Change listing data:
━━━━━━━━━━━━━━━━━━━━━━━━━━━━━━
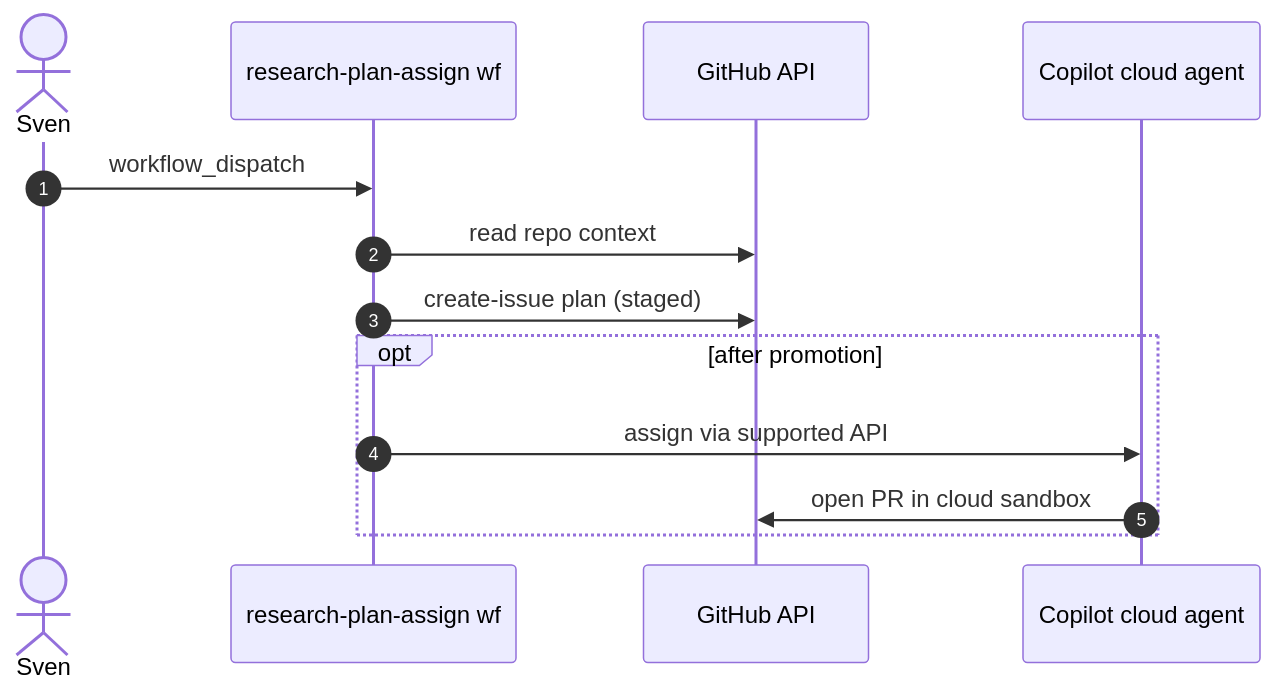
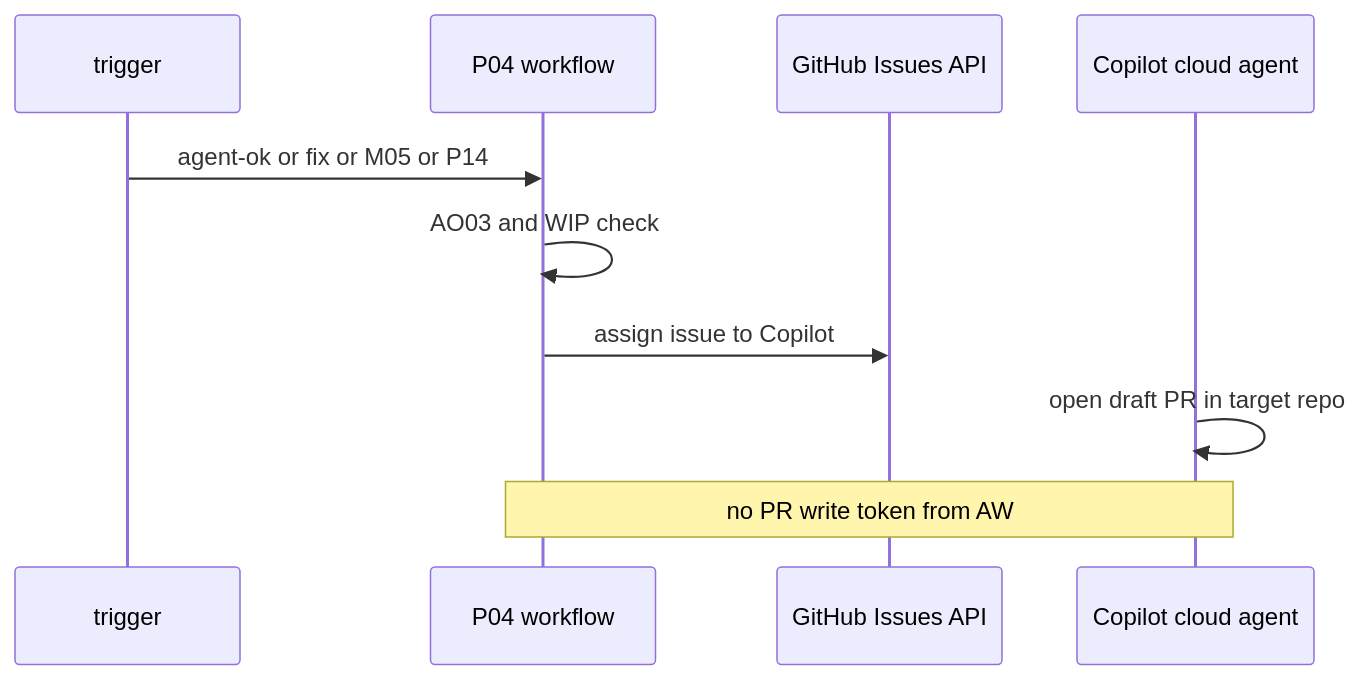
One commit to svennijhuis/agentic-workflows changed the first of 2 diagrams in docs/pbi/multi-repo/P04-research-plan-assign-copilot.md. Above: the diagram before and after it, drawn with Mermaid. The commit also changed other lines of this file and 99 other files, not shown here.

````diff
--- a/docs/pbi/multi-repo/P04-research-plan-assign-copilot.md
+++ b/docs/pbi/multi-repo/P04-research-plan-assign-copilot.md
@@ -44,15 +42,12 @@
 ```mermaid
 sequenceDiagram
-  autonumber
-  actor Sven
-  participant W as research-plan-assign wf
-  participant G as GitHub API
+  participant T as trigger
+  participant P as P04 workflow
+  participant API as GitHub Issues API
   participant CA as Copilot cloud agent
-  Sven->>W: workflow_dispatch
-  W->>G: read repo context
-  W->>G: create-issue plan (staged)
-  opt after promotion
-    W->>CA: assign via supported API
-    CA->>G: open PR in cloud sandbox
-  end
+  T->>P: agent-ok or fix or M05 or P14
+  P->>P: AO03 and WIP check
+  P->>API: assign issue to Copilot
+  CA->>CA: open draft PR in target repo
+  Note over P,CA: no PR write token from AW
 ```
````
━━━━━━━━━━━━━━━━━━━━━━━━━━━━━━
■ TASK BRIEF ■
Set down every line above exactly, pictures excluded.

■ TASK RESPONSE ■
One commit to svennijhuis/agentic-workflows changed the first of 2 diagrams in docs/pbi/multi-repo/P04-research-plan-assign-copilot.md. Above: the diagram before and after it, drawn with Mermaid. The commit also changed other lines of this file and 99 other files, not shown here.

````diff
--- a/docs/pbi/multi-repo/P04-research-plan-assign-copilot.md
+++ b/docs/pbi/multi-repo/P04-research-plan-assign-copilot.md
@@ -44,15 +42,12 @@
 ```mermaid
 sequenceDiagram
-  autonumber
-  actor Sven
-  participant W as research-plan-assign wf
-  participant G as GitHub API
+  participant T as trigger
+  participant P as P04 workflow
+  participant API as GitHub Issues API
   participant CA as Copilot cloud agent
-  Sven->>W: workflow_dispatch
-  W->>G: read repo context
-  W->>G: create-issue plan (staged)
-  opt after promotion
-    W->>CA: assign via supported API
-    CA->>G: open PR in cloud sandbox
-  end
+  T->>P: agent-ok or fix or M05 or P14
+  P->>P: AO03 and WIP check
+  P->>API: assign issue to Copilot
+  CA->>CA: open draft PR in target repo
+  Note over P,CA: no PR write token from AW
 ```
````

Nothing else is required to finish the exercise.